-- Task brief --
Work through the listing below and state how many of its lines hold the word "width". Give no other output.

-- Data records --

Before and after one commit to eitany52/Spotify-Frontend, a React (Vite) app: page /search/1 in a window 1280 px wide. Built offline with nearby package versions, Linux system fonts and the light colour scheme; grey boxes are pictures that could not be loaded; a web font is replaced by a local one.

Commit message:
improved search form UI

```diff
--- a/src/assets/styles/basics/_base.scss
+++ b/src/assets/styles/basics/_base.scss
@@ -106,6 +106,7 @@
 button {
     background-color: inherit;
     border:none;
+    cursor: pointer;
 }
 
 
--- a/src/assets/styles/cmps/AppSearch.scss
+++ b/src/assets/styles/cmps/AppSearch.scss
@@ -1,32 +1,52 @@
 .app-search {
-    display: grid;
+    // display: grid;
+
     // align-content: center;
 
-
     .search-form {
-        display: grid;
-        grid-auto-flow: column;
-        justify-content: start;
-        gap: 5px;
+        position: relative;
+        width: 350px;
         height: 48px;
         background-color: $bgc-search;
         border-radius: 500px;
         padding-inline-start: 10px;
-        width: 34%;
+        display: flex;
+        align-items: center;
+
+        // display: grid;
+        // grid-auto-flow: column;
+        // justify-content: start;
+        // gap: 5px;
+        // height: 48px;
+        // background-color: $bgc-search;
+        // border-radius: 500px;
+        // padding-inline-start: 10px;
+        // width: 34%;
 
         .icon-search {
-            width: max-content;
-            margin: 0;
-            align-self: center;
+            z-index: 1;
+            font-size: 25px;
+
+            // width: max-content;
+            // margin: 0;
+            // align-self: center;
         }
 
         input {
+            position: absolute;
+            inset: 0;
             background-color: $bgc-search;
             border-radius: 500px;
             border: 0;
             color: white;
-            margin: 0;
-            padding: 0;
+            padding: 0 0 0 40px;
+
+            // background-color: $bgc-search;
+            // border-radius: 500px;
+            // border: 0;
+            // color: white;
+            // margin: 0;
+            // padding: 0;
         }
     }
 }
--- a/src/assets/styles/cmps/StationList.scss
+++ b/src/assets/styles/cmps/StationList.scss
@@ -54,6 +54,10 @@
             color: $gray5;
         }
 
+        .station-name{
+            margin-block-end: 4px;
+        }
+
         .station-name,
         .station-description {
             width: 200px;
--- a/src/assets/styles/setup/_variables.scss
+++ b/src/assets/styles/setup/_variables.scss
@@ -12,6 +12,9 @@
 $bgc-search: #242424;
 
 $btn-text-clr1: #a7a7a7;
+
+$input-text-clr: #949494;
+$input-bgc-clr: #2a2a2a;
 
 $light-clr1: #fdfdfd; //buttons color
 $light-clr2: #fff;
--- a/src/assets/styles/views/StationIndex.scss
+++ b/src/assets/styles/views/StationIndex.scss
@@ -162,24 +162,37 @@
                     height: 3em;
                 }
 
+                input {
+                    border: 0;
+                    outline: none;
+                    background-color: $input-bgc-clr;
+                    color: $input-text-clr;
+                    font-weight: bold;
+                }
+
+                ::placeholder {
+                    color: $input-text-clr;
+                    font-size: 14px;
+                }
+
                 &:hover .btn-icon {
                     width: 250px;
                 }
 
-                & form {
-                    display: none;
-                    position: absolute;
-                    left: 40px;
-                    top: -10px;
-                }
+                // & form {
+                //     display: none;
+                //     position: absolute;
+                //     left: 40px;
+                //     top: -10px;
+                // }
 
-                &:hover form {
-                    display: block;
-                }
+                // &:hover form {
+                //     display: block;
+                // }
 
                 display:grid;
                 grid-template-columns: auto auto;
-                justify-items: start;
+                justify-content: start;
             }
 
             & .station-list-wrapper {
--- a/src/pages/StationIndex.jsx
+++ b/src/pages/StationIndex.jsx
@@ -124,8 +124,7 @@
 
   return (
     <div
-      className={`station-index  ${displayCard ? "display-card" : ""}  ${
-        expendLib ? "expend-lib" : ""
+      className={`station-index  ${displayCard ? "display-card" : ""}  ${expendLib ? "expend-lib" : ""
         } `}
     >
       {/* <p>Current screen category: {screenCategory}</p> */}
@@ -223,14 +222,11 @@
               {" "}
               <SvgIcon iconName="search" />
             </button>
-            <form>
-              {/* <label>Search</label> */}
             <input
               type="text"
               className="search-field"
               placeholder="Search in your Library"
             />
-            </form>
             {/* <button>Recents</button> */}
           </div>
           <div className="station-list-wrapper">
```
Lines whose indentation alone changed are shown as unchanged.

-- Task solution --
7